• _EXCERPTED RECORDS_
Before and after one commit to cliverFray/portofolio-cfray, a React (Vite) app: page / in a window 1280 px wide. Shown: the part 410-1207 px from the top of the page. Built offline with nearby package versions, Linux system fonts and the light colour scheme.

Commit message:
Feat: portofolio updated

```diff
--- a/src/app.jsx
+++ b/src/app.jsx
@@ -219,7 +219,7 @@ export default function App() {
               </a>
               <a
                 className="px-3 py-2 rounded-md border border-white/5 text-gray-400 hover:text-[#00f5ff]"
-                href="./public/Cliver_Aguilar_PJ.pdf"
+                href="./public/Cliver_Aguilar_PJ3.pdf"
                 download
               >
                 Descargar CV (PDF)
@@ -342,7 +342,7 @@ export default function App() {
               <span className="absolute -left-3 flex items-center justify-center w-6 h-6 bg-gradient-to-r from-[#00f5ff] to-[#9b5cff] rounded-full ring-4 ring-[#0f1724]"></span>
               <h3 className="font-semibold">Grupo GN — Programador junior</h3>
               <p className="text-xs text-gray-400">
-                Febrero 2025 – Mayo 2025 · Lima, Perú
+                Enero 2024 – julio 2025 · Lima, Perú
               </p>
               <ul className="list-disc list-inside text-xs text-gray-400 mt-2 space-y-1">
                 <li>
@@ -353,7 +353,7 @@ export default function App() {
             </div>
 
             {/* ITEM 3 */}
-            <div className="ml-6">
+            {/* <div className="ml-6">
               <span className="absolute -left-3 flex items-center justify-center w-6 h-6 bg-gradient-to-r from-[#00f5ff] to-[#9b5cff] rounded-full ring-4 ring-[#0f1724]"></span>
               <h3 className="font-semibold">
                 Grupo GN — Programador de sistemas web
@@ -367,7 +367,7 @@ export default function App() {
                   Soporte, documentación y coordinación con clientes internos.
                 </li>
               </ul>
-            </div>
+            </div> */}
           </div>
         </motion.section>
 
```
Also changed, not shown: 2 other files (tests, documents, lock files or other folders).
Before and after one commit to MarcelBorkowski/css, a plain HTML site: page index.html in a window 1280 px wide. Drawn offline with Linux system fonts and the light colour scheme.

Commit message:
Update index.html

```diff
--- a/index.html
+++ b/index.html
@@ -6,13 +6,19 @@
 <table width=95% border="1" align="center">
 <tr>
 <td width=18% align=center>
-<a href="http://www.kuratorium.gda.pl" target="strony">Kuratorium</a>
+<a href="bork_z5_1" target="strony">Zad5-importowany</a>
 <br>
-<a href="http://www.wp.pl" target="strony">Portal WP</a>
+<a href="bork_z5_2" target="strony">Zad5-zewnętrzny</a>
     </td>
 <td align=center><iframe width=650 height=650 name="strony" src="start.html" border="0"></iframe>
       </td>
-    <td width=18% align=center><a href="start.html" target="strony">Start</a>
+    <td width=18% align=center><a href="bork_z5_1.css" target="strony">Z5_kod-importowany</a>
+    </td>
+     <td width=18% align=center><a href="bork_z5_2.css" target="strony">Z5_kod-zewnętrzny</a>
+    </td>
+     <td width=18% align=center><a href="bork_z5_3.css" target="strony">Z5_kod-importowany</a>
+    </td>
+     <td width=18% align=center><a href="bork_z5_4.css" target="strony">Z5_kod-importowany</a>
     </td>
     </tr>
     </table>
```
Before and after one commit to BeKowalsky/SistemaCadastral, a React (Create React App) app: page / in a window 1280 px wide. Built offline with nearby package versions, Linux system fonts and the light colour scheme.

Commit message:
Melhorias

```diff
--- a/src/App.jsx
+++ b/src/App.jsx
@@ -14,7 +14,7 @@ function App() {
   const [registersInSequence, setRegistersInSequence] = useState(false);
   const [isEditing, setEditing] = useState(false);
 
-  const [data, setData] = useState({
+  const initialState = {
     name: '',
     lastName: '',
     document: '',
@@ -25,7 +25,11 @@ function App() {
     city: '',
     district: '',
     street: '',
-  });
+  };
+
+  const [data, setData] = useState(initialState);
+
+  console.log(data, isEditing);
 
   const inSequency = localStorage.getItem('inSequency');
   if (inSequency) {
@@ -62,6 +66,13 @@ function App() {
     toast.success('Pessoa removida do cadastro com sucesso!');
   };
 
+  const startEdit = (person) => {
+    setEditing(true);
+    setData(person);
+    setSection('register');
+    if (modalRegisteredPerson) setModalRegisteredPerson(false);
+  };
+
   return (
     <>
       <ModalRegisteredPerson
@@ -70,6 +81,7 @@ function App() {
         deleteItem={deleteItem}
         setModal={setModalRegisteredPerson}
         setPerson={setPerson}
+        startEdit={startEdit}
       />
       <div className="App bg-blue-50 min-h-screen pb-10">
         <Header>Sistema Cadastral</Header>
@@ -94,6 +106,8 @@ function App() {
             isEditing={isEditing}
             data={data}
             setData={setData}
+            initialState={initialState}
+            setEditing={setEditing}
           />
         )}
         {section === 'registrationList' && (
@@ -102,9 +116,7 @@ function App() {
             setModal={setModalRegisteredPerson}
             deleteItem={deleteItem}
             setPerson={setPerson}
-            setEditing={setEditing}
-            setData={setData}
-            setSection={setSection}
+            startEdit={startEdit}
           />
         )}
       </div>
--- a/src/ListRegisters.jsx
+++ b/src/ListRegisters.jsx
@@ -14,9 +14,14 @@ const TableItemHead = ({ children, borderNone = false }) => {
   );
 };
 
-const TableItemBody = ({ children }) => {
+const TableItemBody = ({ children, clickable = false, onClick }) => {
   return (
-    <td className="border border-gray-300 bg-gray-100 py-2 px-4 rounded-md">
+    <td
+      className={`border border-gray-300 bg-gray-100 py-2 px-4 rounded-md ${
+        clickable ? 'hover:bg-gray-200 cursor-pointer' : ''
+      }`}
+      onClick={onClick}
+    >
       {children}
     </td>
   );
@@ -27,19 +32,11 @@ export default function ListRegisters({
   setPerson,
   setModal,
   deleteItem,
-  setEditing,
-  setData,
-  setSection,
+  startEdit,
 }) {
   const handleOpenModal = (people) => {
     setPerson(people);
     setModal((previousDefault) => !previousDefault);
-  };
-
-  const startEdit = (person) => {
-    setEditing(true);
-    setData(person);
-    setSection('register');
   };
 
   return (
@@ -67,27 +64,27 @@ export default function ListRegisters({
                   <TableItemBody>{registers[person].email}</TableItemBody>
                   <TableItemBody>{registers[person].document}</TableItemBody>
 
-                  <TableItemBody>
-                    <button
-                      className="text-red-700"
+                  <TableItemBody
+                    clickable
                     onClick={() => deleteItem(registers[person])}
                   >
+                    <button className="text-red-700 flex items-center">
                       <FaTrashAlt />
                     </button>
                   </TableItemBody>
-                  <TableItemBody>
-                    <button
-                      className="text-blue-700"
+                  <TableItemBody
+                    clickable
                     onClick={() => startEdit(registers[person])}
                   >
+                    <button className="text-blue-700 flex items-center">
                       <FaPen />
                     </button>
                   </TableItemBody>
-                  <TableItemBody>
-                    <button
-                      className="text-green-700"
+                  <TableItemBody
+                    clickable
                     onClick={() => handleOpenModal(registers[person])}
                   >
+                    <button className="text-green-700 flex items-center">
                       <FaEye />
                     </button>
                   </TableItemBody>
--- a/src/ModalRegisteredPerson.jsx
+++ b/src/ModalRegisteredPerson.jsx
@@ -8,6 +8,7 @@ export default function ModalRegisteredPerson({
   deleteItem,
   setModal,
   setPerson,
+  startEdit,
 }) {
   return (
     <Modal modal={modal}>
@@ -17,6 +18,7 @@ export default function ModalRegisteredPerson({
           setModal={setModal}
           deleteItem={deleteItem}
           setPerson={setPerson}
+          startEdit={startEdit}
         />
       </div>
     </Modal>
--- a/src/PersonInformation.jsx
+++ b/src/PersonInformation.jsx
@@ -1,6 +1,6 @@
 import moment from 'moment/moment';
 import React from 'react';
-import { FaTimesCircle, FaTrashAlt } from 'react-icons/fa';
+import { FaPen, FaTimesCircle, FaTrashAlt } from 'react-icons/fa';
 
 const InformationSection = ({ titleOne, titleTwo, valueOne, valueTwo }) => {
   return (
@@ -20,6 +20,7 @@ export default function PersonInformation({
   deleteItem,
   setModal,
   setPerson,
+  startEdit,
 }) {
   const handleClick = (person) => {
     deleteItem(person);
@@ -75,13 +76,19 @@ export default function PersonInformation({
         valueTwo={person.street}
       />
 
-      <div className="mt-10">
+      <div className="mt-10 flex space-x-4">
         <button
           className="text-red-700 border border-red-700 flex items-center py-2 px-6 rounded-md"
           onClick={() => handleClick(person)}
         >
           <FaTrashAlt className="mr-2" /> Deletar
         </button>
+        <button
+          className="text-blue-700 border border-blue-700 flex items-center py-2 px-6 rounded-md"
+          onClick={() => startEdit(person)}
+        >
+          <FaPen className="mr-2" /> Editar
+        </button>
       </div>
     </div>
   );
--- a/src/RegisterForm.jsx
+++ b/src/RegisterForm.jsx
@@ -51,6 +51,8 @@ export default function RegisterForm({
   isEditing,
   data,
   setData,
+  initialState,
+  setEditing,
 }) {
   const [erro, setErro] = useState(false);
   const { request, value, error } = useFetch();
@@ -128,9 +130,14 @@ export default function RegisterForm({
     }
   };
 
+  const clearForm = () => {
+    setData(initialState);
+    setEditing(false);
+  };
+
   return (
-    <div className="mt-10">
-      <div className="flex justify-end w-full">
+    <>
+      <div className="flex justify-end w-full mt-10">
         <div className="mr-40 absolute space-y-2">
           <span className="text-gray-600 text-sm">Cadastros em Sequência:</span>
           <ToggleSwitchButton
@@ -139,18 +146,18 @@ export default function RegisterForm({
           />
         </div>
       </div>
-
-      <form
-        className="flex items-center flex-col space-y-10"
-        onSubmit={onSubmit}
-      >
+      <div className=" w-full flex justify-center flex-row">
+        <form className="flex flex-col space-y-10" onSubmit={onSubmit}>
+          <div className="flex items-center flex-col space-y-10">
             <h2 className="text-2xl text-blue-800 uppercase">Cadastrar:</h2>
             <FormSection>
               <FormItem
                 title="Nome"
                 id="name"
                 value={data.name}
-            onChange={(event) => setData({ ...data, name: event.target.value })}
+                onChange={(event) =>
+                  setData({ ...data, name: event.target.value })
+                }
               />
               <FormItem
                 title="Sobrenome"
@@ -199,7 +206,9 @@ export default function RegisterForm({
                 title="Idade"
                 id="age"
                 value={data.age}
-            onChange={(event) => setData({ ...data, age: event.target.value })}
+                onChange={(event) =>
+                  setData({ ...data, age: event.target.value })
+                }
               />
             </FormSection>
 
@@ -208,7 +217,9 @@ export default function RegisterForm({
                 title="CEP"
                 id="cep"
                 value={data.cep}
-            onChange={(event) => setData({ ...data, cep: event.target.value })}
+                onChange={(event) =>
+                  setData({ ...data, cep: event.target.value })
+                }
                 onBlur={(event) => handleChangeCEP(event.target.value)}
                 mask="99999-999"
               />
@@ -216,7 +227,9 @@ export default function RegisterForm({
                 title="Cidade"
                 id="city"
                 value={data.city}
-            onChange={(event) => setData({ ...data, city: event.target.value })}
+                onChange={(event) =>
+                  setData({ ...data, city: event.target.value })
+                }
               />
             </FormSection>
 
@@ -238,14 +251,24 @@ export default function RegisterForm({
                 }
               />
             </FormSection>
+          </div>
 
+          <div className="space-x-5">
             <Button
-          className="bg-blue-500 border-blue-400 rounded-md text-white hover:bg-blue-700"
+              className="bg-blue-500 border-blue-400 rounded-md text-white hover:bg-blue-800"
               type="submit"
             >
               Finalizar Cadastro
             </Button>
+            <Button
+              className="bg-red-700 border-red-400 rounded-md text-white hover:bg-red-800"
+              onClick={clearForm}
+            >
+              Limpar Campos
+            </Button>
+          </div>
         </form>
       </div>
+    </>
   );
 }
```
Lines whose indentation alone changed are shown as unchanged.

• _EXERCISE DETAILS_
Your answer should consist of each line above in which "setSection" appears.

• _OUTPUT OF THE TASK_
+    setSection('register');
-            setSection={setSection}
-  setSection,
-    setSection('register');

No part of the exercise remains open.